Instead they worked with the platform-independent TIMI (technology-independent machine interface). Even IBM's OS code was written and run this way.
The only place IMPI had to be known was in the program loader or execution engine of IBM i. This was responsible for translating the TIMI into a suitable format for the platform (be that IMPI or any other future choice) and caching it with the original program. This would happen either:
- the first time it was run; or
- whenever it was detected to be running on a different platform to the cached code.
If anyone had managed to get a hold of the IMPI specification and figured out a way to generate that directly, their program would cease to run on a platform change as the "IMPI" would be different. Unless, of course, they'd generated the TIMI as well in which case the IMPI generation is totally unnecessary (i.e., it would be done as needed, when running the program).
I'd be surprised if anyone outside of a very small subset of the IBM i group (the people responsible for SLIC, the system licensed internal code) could generate IMPI directly.
The use of this translation scheme meant that, even though the IMPI on a 9404 is likely to be vastly different to the "IMPI" on IBM's latest hardware, the TIMI code of bygone days will continue to run just fine on new platforms, without ever having to be recompiled (just one translation the first time it runs on that new platform).
That was, after all, the intent of having the split(1), giving the ability to replace the underlying hardware in its entirety without needing to re-compile all the applications that ran on it. Instead, the platform simply needed a specific layer that would first throw away any existing IMPI code if it was for a different platform, then generate IMPI code from TIMI (if the former did not exist).
(1) When IBM decided to "bet the farm" on the IBM 360 architecture, this was, in part, to get away from the situation where both:
- they had to develop a large amount of system software every time they introduced a new machine; and

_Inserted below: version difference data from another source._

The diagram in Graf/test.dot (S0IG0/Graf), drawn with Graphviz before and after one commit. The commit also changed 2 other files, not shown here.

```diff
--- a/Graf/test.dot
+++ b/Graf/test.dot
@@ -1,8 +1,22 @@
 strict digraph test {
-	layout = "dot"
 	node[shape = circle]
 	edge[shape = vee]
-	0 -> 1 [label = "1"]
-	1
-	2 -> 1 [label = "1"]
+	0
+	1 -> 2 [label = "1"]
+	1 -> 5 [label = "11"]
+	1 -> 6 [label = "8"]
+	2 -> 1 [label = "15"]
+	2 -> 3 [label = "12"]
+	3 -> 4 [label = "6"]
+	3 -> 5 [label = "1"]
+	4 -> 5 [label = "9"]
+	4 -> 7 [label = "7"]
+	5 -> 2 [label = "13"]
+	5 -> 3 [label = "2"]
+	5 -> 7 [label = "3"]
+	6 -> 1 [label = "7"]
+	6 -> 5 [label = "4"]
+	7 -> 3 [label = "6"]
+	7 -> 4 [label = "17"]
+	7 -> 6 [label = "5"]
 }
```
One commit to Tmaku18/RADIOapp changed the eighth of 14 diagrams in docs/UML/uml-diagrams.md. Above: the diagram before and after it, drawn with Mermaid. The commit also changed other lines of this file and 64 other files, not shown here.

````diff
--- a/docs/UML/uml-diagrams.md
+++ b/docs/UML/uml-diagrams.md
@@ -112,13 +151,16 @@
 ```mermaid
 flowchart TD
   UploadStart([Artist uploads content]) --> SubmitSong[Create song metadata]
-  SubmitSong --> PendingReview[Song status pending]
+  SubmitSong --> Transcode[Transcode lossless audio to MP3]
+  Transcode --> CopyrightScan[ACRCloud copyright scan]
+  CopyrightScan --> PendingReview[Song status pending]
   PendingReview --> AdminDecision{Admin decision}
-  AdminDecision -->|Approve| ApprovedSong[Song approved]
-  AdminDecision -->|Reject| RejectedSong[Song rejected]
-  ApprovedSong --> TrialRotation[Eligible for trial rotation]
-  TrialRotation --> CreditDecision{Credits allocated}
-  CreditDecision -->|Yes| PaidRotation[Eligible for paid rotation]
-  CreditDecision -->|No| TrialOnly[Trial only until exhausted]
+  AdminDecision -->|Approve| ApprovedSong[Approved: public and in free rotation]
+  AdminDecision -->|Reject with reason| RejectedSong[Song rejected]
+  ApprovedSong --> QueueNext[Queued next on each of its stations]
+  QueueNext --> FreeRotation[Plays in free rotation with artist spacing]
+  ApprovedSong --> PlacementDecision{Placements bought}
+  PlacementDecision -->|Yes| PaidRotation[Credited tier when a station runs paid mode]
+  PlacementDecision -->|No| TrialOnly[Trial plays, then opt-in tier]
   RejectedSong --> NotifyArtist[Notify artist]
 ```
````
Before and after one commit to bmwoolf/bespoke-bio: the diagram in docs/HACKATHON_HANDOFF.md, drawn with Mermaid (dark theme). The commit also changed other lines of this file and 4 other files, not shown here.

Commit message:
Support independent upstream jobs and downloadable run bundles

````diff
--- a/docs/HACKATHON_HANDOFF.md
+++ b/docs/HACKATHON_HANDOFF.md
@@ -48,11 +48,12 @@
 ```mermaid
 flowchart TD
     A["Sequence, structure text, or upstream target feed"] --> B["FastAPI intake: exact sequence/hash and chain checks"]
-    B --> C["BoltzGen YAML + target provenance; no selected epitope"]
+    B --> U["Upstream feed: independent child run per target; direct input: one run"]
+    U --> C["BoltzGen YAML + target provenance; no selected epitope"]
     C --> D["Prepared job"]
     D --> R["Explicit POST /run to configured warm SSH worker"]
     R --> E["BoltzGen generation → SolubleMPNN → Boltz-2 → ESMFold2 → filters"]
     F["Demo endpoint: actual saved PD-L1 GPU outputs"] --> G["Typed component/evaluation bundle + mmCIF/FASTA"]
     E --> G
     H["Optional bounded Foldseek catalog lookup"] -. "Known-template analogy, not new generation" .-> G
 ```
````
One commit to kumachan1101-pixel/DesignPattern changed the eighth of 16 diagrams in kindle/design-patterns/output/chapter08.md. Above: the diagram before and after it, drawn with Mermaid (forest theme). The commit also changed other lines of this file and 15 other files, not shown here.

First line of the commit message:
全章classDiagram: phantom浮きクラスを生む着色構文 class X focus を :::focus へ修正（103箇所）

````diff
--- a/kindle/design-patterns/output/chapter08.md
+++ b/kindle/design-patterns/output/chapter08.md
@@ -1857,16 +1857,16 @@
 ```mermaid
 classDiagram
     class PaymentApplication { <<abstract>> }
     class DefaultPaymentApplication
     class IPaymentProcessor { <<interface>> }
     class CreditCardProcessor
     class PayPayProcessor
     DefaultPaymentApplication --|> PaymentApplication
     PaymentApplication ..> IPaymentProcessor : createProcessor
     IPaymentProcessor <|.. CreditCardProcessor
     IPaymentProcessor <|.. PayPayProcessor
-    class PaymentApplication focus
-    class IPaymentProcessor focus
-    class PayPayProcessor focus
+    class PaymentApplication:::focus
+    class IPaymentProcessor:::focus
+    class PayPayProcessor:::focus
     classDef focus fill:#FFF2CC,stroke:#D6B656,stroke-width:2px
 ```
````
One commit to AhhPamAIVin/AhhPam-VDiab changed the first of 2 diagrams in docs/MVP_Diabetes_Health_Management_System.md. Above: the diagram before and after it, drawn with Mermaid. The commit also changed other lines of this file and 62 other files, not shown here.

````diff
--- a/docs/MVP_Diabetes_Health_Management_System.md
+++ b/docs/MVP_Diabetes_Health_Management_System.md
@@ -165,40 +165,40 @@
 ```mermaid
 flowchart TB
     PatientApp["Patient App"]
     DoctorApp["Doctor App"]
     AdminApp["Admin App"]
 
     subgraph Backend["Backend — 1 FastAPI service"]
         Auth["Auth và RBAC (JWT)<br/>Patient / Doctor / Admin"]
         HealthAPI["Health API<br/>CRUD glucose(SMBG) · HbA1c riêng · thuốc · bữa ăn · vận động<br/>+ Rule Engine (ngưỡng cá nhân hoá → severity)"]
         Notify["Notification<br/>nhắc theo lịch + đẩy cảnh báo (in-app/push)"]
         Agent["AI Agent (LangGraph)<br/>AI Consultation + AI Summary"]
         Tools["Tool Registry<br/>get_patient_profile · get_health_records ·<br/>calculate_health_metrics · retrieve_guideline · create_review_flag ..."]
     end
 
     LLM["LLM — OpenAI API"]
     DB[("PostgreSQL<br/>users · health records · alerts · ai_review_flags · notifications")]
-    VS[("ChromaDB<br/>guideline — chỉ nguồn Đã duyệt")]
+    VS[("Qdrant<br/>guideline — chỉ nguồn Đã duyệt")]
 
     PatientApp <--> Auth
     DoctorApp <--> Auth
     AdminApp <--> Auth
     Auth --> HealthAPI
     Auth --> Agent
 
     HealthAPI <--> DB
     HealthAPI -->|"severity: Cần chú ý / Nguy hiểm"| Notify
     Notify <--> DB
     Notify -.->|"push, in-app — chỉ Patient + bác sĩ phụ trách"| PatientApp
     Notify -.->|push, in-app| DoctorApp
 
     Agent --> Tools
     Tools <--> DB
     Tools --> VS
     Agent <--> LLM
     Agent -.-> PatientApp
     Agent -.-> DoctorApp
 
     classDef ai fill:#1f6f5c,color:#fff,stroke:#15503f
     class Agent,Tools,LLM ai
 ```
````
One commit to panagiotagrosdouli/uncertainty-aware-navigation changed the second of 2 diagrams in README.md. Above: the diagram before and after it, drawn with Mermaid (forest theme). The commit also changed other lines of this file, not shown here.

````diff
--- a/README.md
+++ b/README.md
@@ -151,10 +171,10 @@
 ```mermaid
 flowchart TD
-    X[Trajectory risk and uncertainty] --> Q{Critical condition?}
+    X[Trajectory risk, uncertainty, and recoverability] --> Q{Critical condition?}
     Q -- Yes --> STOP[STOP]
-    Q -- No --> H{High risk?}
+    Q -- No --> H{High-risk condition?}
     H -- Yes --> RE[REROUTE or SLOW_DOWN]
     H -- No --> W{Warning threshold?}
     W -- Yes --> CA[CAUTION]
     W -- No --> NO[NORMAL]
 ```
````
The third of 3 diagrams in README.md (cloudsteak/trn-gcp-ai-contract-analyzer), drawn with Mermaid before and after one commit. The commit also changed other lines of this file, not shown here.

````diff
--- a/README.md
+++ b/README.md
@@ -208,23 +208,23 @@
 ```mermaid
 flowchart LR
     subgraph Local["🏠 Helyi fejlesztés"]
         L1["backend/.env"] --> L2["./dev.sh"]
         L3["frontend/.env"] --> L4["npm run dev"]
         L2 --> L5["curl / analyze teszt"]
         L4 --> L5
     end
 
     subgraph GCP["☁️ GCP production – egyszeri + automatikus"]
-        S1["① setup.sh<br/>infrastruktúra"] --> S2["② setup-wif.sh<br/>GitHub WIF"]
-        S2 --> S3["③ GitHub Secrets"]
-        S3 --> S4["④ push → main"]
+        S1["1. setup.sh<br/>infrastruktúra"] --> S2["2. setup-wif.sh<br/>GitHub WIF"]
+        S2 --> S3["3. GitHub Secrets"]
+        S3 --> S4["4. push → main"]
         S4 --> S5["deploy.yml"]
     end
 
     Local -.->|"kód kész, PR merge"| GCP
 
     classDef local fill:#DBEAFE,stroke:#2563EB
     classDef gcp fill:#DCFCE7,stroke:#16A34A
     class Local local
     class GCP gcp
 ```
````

- their customers had to rewrite their applications similarly.
That cost them quite a bit of money so almost certainly influenced the requirements behind the AS/400 as well.